How $5000 could save lives in small Coast town
TWICE a week, a group of blokes from a small Fraser Coast town sit around and chat about their lives.
There’s nothing formal about it and there’s no pressure to share but the men, aged in their 60s, 70s and 80s, take the chance to open up.
Before joining the Glenwood Men’s Shed, some of the men had never been open about their feelings or struggles.
While shed president David Legge said the informal discussions had made a real difference in the men’s lives, there was a desire to make some members better equipped to deal with mental and physical health concerns.
That’s why the group applied for a $5000 grant to pay for mental health first aid training and to buy a defibrillator.
They were approved for the funding under the Fraser Coast Regional Council’s Community Grants Program.
Mr Legge said the mental health training would help members identify concerning behaviour or thoughts.
“In our age group, mental health is important because people can get dementia,” he said.
“It’s also important we identify blokes who are having suicidal thoughts and help them before it goes too far.”
According to Mr Legge, the group helps them realise they’re not alone.
Mr Legge has led the Men’s Shed since it started about 12 months ago.
Without a permanent headquarters to move into just yet, the group hasn’t started up the formal activities other sheds are known for, like woodworking and furniture repair.
That hadn’t stopped between 15 and 20 men from gathering every Tuesday and Saturday morning, Mr Legge said.
“Some of the blokes I know would never normally stand up and talk about their problems and they’ve got up and done it,” he said.

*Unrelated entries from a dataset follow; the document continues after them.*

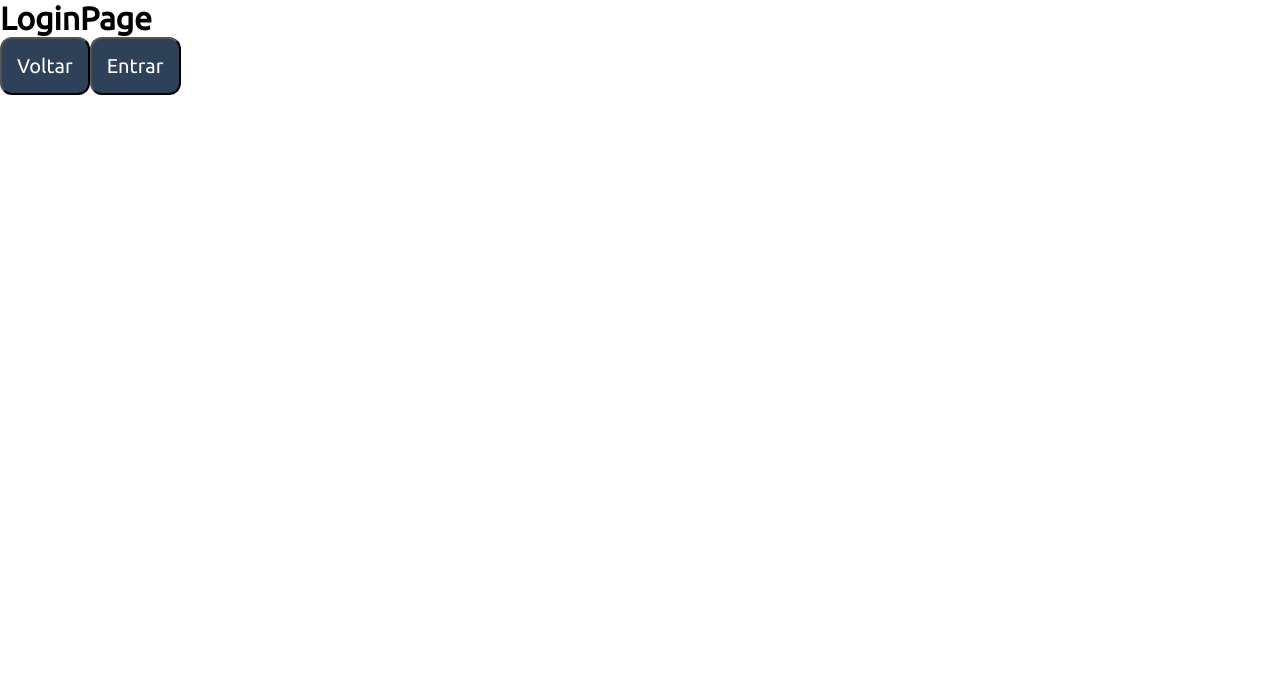
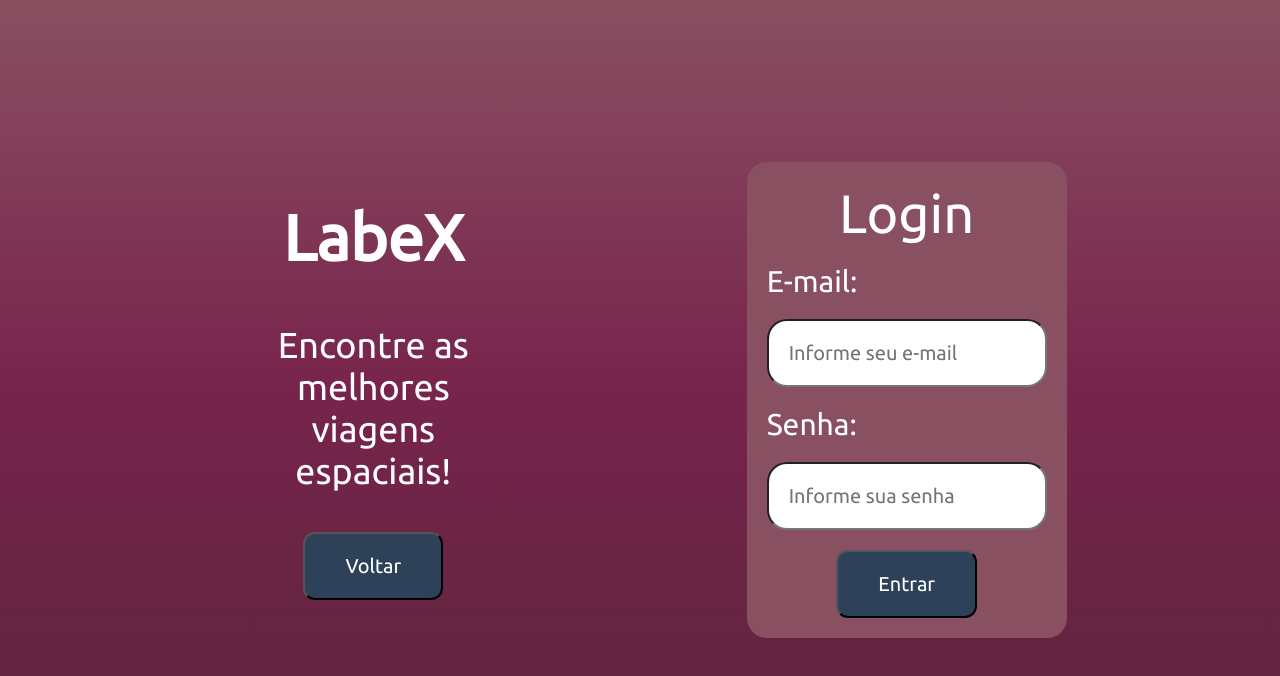
Before and after one commit to future4code/Rafael-Silva, a React (Create React App) app in the folder semana10/labex/: page /login in a window 1280 px wide. Shown: the top 676 px of the page. Built offline with nearby package versions, Linux system fonts and the light colour scheme.

Commit message:
Tela de Login finalizada

```diff
--- /dev/null
+++ b/semana10/labex/src/components/Login/Login.js
@@ -0,0 +1,32 @@
+import {FormContainer} from "./styles";
+
+
+const Login = (props) => {
+
+
+    return (
+        <>
+            <FormContainer>
+                <p>E-mail: </p>
+
+                <input type="email"
+                       value={props.Email}
+                       onChange={props.onChangeEmail}
+                       placeholder="Informe seu e-mail"
+                />
+            </FormContainer>
+
+            <FormContainer>
+                <p>Senha: </p>
+
+                <input type="password"
+                       value={props.Password}
+                       onChange={props.onChangePassword}
+                       placeholder="Informe sua senha"
+                />
+            </FormContainer>
+        </>
+    )
+}
+
+export default Login
--- /dev/null
+++ b/semana10/labex/src/components/Login/styles.js
@@ -0,0 +1,24 @@
+import styled from "styled-components";
+
+export const FormContainer = styled.div`
+    width: 100%;
+    display: flex;
+  flex-direction: column;
+  align-items: flex-start;
+  margin-bottom: 20px;
+
+  p{
+    font-size: 30px;
+    color: #FFF;
+    margin-bottom: 20px;
+  }
+
+  input {
+    width: 100%;
+    border-radius: 20px;
+    padding: 20px;
+    font-size: 20px;
+  }
+
+  //border: 1px solid #FF5F6D;
+`
--- a/semana10/labex/src/pages/web/LoginPage/LoginPage.js
+++ b/semana10/labex/src/pages/web/LoginPage/LoginPage.js
@@ -1,16 +1,67 @@
+import {useState} from "react";
+import {useHistory} from "react-router-dom";
+
 import {Button} from "../../../assets/styles";
-import {useHistory} from "react-router-dom";
+import {Row, RowCell, Title, SubTitle} from "./styles";
+import Login from "../../../components/Login/Login";
+import {CONF_BASE_URL} from "../../../constants/urls";
+import axios from "axios";
+
 
 const LoginPage = (props) => {
     const history = useHistory()
+    const [email, setEmail] = useState("")
+    const [password, setPassword] = useState("")
+
+    const onChangeEmail = (e) => {
+        setEmail(e.target.value)
+    }
+
+    const onChangePassword = (e) => {
+        setPassword(e.target.value)
+    }
+
+    const onSubmitLogin = async () => {
+        const body = {
+            email: email,
+            password: password
+        }
+
+        try {
+            const response = await axios.post(`${CONF_BASE_URL}/login`, body)
+
+            localStorage.setItem("token", response.data.token)
+            history.push("/admin/trips/list")
+        } catch (e) {
+            alert(e.response)
+            console.log(e.response)
+        }
+    }
+
     return (
-        <>
-            <div>
-                <h1>LoginPage</h1>
-                <Button onClick={() => history.goBack()}>Voltar</Button>
-                <Button onClick={() => history.push("/admin/trips/list")}>Entrar</Button>
-            </div>
-        </>
+
+        <Row>
+            <RowCell>
+
+                <Title>LabeX</Title>
+                <SubTitle>Encontre as melhores viagens espaciais!</SubTitle>
+                <Button style={{padding: `20px 40px`}} onClick={() => history.goBack()}>Voltar</Button>
+
+            </RowCell>
+
+            <RowCell style={{background: `#895061`, borderRadius: `20px`}}>
+                <h3 style={{color: `#FFF`, marginBottom: `20px`, fontSize: `54px`, fontWeight: `500`}}>Login</h3>
+                <Login
+                    Email={email}
+                    Password={password}
+                    onChangeEmail={onChangeEmail}
+                    onChangePassword={onChangePassword}
+                />
+                <Button style={{padding: `20px 40px`}} onClick={onSubmitLogin}>Entrar</Button>
+
+            </RowCell>
+        </Row>
+
     )
 }
 
--- /dev/null
+++ b/semana10/labex/src/pages/web/LoginPage/styles.js
@@ -0,0 +1,40 @@
+import styled from "styled-components";
+
+
+export const Row = styled.div`
+  display: flex;
+  justify-content: space-evenly;
+  align-items: center;
+
+  background: rgb(89, 37, 58);
+  background: linear-gradient(0deg, rgba(89, 37, 58, 1) 0%, rgba(120, 36, 76, 1) 52%, rgba(137, 80, 97, 1) 100%);
+  width: 100vw;
+  height: 100vh;
+
+  //border: 1px solid #FF5F6D;
+`
+
+export const RowCell = styled.div`
+  flex: 0 0 25%;
+  padding: 20px;
+  display: flex;
+  justify-content: center;
+  align-items: center;
+  flex-direction: column;
+  text-align: center;
+  //border: 1px solid #FF5F6D;
+`
+
+export const Title = styled.h1`
+  color: #FFF;
+  font-weight: 700;
+  font-size: 64px;
+  margin-bottom: 10px;
+`
+
+export const SubTitle = styled.h2`
+  color: #FFF;
+  font-weight: 500;
+  font-size: 36px;
+  margin: 40px auto;
+`
```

“I’ve had a lot of blokes come to me and say this men’s shed is the best thing that’s happened to them in a long time.”
If this story has caused issues for you, phone Lifeline on 13 11 14.